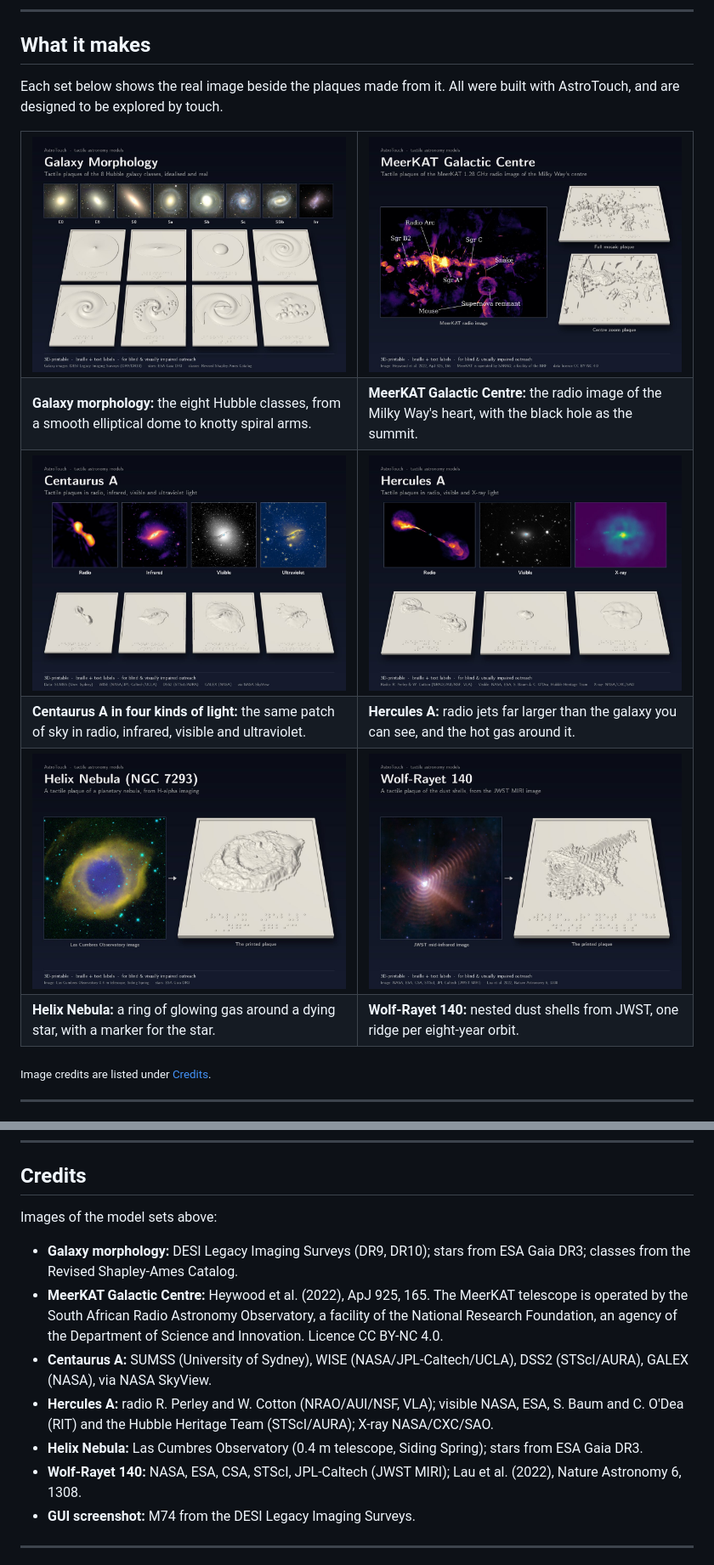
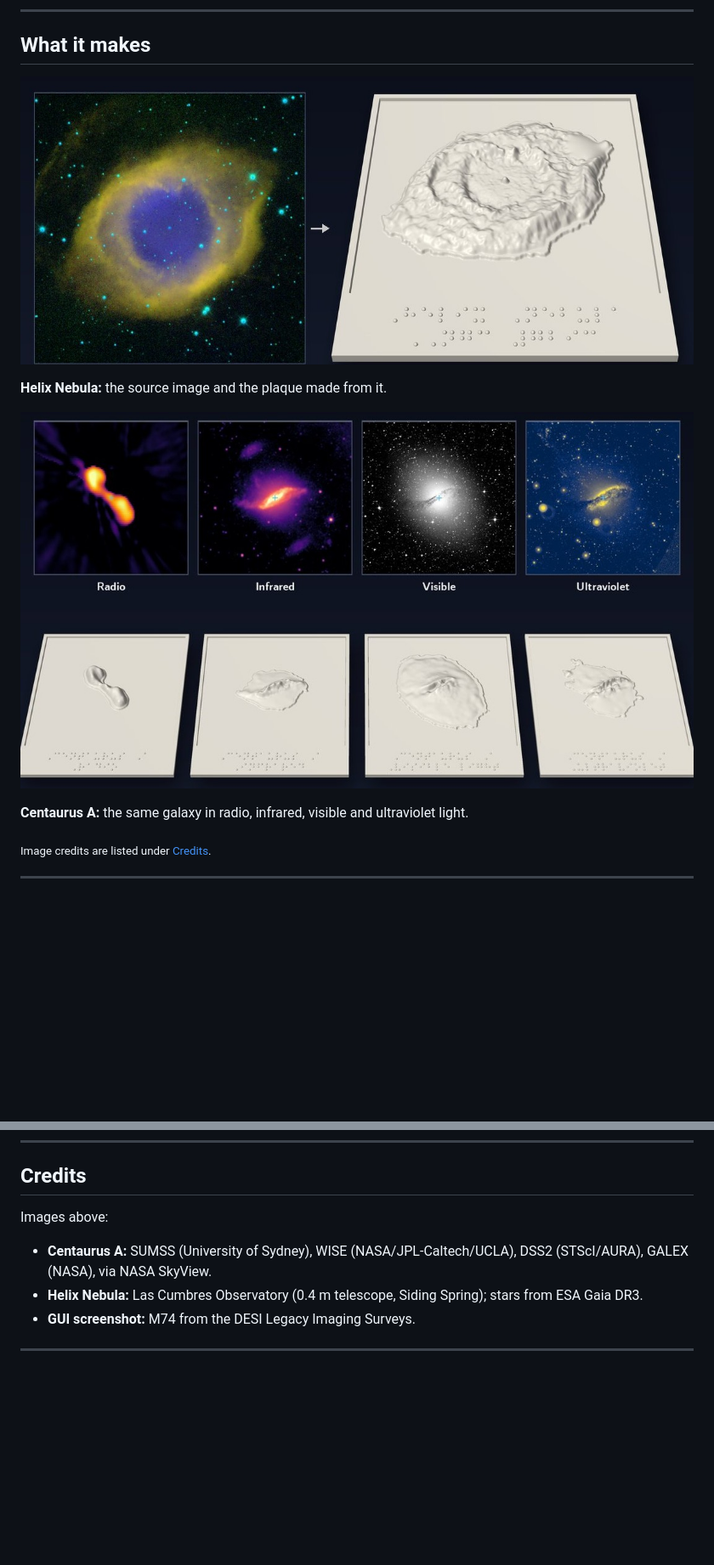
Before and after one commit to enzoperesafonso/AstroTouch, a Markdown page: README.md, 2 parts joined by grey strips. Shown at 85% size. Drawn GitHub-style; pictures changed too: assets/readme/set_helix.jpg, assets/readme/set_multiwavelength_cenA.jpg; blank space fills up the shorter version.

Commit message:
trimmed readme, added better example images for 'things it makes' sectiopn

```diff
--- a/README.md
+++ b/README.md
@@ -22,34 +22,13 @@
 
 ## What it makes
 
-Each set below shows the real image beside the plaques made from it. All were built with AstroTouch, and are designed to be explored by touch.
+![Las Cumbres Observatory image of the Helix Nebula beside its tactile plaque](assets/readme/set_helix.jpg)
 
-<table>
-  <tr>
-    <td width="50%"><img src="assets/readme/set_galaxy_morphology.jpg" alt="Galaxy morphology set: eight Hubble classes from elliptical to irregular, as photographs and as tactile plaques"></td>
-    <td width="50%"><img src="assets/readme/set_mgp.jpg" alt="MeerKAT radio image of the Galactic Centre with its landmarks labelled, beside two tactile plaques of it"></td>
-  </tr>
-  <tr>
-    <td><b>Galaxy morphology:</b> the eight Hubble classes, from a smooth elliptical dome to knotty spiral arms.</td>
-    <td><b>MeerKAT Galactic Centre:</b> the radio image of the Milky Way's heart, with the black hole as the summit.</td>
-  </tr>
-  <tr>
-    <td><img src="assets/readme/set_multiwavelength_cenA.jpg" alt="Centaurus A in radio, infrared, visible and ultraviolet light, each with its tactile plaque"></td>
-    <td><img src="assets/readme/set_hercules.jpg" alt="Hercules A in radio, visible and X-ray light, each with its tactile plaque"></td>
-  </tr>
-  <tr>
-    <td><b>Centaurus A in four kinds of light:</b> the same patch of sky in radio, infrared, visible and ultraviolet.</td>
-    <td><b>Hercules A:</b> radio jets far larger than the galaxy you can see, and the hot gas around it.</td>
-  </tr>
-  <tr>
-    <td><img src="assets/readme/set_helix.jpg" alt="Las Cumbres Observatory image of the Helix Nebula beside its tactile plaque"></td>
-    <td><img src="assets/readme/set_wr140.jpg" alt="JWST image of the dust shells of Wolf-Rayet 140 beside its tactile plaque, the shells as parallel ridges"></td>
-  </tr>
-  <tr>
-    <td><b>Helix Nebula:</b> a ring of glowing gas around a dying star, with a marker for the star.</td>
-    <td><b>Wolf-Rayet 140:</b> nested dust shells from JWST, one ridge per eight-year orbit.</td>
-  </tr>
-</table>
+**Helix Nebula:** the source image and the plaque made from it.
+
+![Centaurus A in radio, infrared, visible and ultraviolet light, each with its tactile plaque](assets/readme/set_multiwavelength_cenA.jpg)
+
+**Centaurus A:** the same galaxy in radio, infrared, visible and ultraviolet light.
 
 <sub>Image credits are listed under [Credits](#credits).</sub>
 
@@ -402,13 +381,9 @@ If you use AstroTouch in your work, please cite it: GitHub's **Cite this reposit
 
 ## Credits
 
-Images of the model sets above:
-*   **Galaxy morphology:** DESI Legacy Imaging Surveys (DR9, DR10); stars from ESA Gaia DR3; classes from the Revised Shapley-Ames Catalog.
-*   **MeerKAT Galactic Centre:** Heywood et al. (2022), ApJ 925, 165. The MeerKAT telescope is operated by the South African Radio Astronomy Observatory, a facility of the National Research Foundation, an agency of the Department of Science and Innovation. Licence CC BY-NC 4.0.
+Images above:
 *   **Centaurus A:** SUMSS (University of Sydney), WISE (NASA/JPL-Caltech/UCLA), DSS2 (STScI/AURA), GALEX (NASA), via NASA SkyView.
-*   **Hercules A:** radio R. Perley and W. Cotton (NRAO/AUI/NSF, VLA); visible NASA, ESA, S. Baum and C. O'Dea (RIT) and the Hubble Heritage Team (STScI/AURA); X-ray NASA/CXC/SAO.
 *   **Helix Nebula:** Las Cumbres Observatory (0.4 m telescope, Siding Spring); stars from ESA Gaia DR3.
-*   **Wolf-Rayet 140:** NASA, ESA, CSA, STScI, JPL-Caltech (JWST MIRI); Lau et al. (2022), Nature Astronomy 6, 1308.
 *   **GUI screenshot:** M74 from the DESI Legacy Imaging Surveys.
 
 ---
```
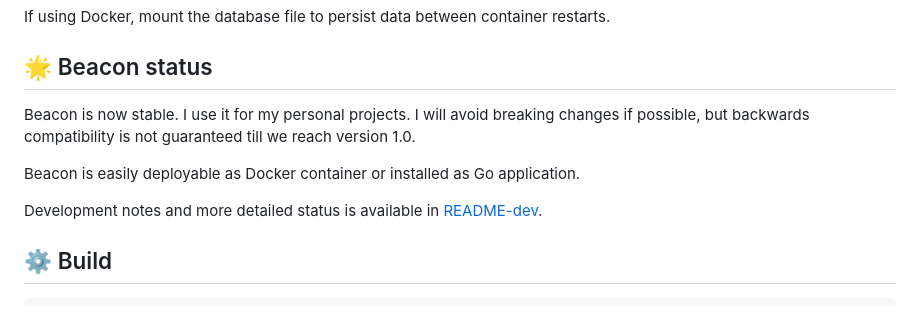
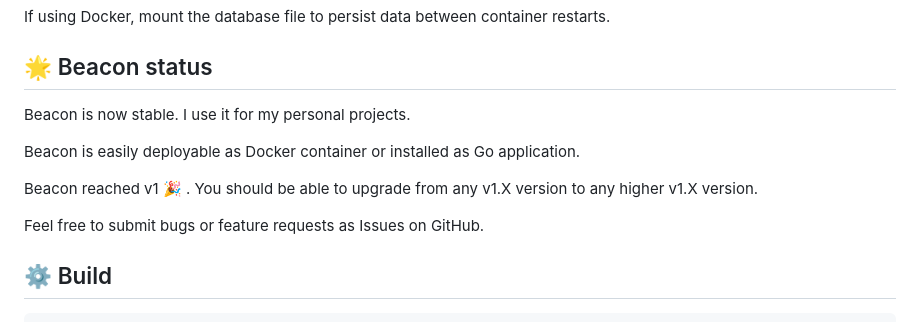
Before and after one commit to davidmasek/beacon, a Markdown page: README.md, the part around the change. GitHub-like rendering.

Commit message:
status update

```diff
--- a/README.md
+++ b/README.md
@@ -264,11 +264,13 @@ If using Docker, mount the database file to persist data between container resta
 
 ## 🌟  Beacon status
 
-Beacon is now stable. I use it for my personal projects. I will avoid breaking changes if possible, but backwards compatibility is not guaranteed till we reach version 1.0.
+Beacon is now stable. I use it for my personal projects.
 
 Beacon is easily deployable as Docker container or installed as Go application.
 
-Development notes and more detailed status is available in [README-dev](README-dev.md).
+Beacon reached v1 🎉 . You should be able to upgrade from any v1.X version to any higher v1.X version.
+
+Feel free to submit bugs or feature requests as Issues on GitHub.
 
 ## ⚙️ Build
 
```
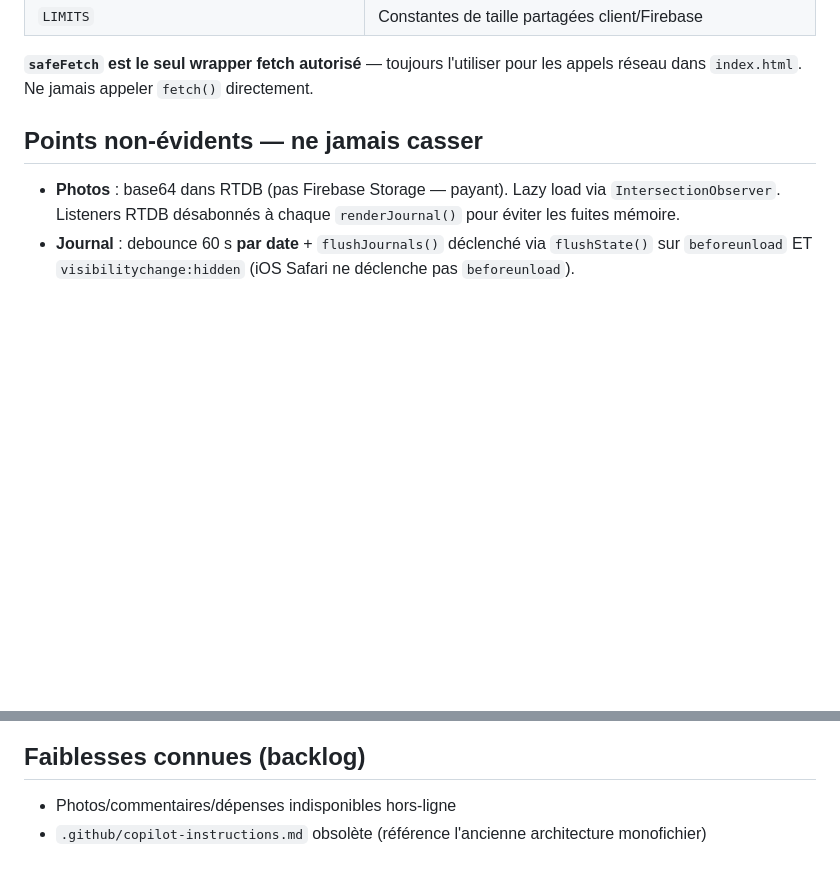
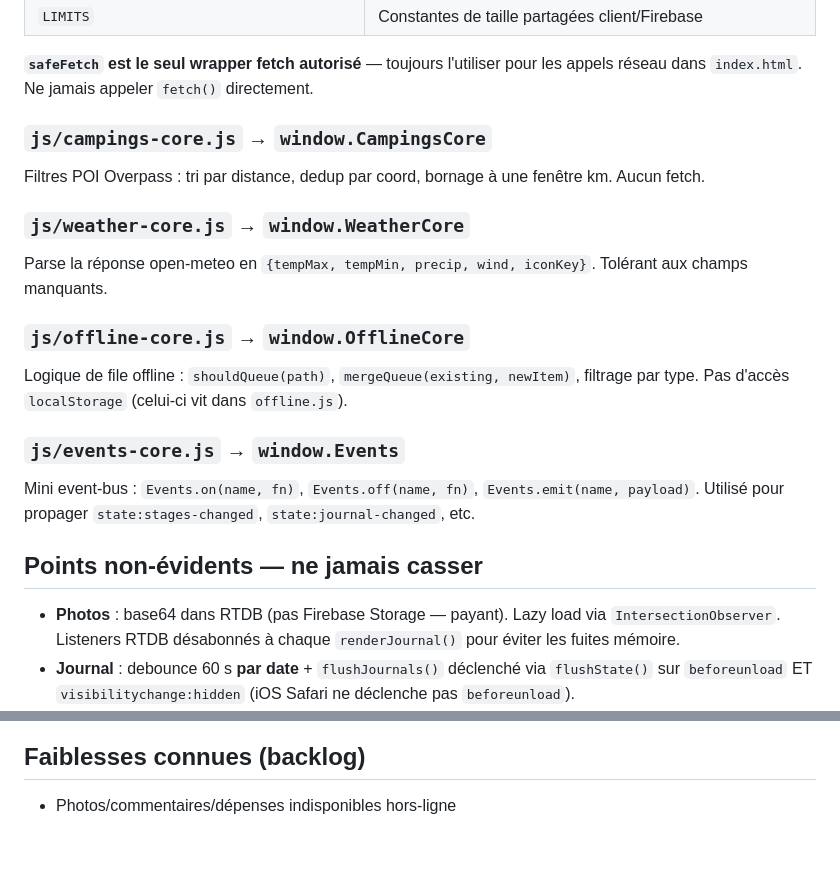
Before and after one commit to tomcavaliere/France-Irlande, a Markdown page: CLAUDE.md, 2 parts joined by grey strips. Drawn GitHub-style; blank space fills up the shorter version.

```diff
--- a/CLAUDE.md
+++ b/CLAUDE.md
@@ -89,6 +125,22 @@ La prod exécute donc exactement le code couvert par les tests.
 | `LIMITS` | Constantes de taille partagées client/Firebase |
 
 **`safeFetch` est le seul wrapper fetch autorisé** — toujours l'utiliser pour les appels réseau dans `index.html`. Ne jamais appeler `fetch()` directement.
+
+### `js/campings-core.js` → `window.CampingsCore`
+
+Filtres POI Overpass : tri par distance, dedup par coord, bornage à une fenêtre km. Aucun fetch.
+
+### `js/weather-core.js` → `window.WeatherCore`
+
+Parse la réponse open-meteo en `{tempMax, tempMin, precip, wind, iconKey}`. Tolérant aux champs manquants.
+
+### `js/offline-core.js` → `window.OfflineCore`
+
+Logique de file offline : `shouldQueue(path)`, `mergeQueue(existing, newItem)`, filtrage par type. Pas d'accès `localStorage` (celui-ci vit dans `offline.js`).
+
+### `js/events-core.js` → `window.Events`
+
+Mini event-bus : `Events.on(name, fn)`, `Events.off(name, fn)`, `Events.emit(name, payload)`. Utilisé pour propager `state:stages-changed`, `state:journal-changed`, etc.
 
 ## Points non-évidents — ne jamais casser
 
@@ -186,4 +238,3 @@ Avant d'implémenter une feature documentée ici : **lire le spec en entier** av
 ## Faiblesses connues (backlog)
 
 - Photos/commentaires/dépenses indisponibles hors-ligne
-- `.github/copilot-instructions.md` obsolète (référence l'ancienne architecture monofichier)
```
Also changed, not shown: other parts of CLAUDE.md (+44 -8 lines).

* _Work instructions_
Copy out each line of the data that has the word "changed" in it.

* _Worked solution_
Before and after one commit to enzoperesafonso/AstroTouch, a Markdown page: README.md, 2 parts joined by grey strips. Shown at 85% size. Drawn GitHub-style; pictures changed too: assets/readme/set_helix.jpg, assets/readme/set_multiwavelength_cenA.jpg; blank space fills up the shorter version.
+Mini event-bus : `Events.on(name, fn)`, `Events.off(name, fn)`, `Events.emit(name, payload)`. Utilisé pour propager `state:stages-changed`, `state:journal-changed`, etc.
Also changed, not shown: other parts of CLAUDE.md (+44 -8 lines).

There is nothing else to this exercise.